[Edit difference data]
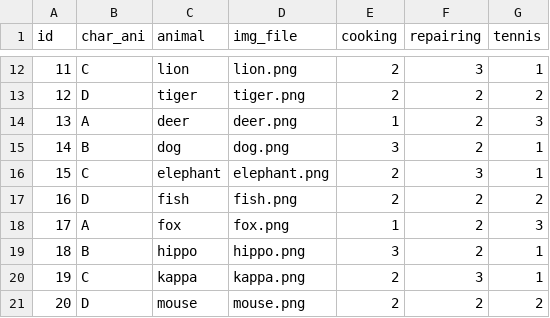
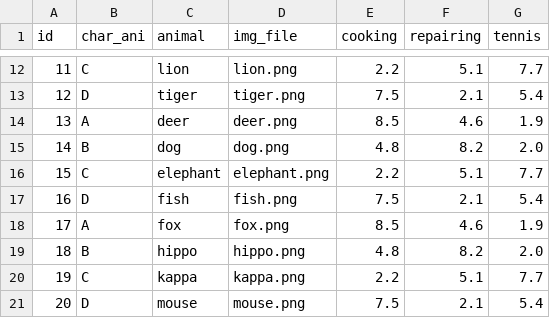
Before and after one commit to co-min/team_managing, a CSV file: stimuli/domain3/competence_table.csv, drawn as a sheet; only a part is shown, gaps mark what is left out; the diff covers the shown part only.

```diff
--- a/stimuli/domain3/competence_table.csv
+++ b/stimuli/domain3/competence_table.csv
@@ -12,10 +12,10 @@ id, char_ani, animal, img_file, cooking, repairing, tennis
-11,C,lion,lion.png,2,3,1
-12,D,tiger,tiger.png,2,2,2
-13,A,deer,deer.png,1,2,3
-14,B,dog,dog.png,3,2,1
-15,C,elephant,elephant.png,2,3,1
-16,D,fish,fish.png,2,2,2
-17,A,fox,fox.png,1,2,3
-18,B,hippo,hippo.png,3,2,1
-19,C,kappa,kappa.png,2,3,1
-20,D,mouse,mouse.png,2,2,2
+11,C,lion,lion.png,2.2,5.1,7.7
+12,D,tiger,tiger.png,7.5,2.1,5.4
+13,A,deer,deer.png,8.5,4.6,1.9
+14,B,dog,dog.png,4.8,8.2,2.0
+15,C,elephant,elephant.png,2.2,5.1,7.7
+16,D,fish,fish.png,7.5,2.1,5.4
+17,A,fox,fox.png,8.5,4.6,1.9
+18,B,hippo,hippo.png,4.8,8.2,2.0
+19,C,kappa,kappa.png,2.2,5.1,7.7
+20,D,mouse,mouse.png,7.5,2.1,5.4
```
Also changed, not shown: 42 edited cells elsewhere in this file, 7 other files.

To do
What is needed is an exact copy of every entry, with the pictures removed.

Your solution
Before and after one commit to co-min/team_managing, a CSV file: stimuli/domain3/competence_table.csv, drawn as a sheet; only a part is shown, gaps mark what is left out; the diff covers the shown part only.

```diff
--- a/stimuli/domain3/competence_table.csv
+++ b/stimuli/domain3/competence_table.csv
@@ -12,10 +12,10 @@ id, char_ani, animal, img_file, cooking, repairing, tennis
-11,C,lion,lion.png,2,3,1
-12,D,tiger,tiger.png,2,2,2
-13,A,deer,deer.png,1,2,3
-14,B,dog,dog.png,3,2,1
-15,C,elephant,elephant.png,2,3,1
-16,D,fish,fish.png,2,2,2
-17,A,fox,fox.png,1,2,3
-18,B,hippo,hippo.png,3,2,1
-19,C,kappa,kappa.png,2,3,1
-20,D,mouse,mouse.png,2,2,2
+11,C,lion,lion.png,2.2,5.1,7.7
+12,D,tiger,tiger.png,7.5,2.1,5.4
+13,A,deer,deer.png,8.5,4.6,1.9
+14,B,dog,dog.png,4.8,8.2,2.0
+15,C,elephant,elephant.png,2.2,5.1,7.7
+16,D,fish,fish.png,7.5,2.1,5.4
+17,A,fox,fox.png,8.5,4.6,1.9
+18,B,hippo,hippo.png,4.8,8.2,2.0
+19,C,kappa,kappa.png,2.2,5.1,7.7
+20,D,mouse,mouse.png,7.5,2.1,5.4
```
Also changed, not shown: 42 edited cells elsewhere in this file, 7 other files.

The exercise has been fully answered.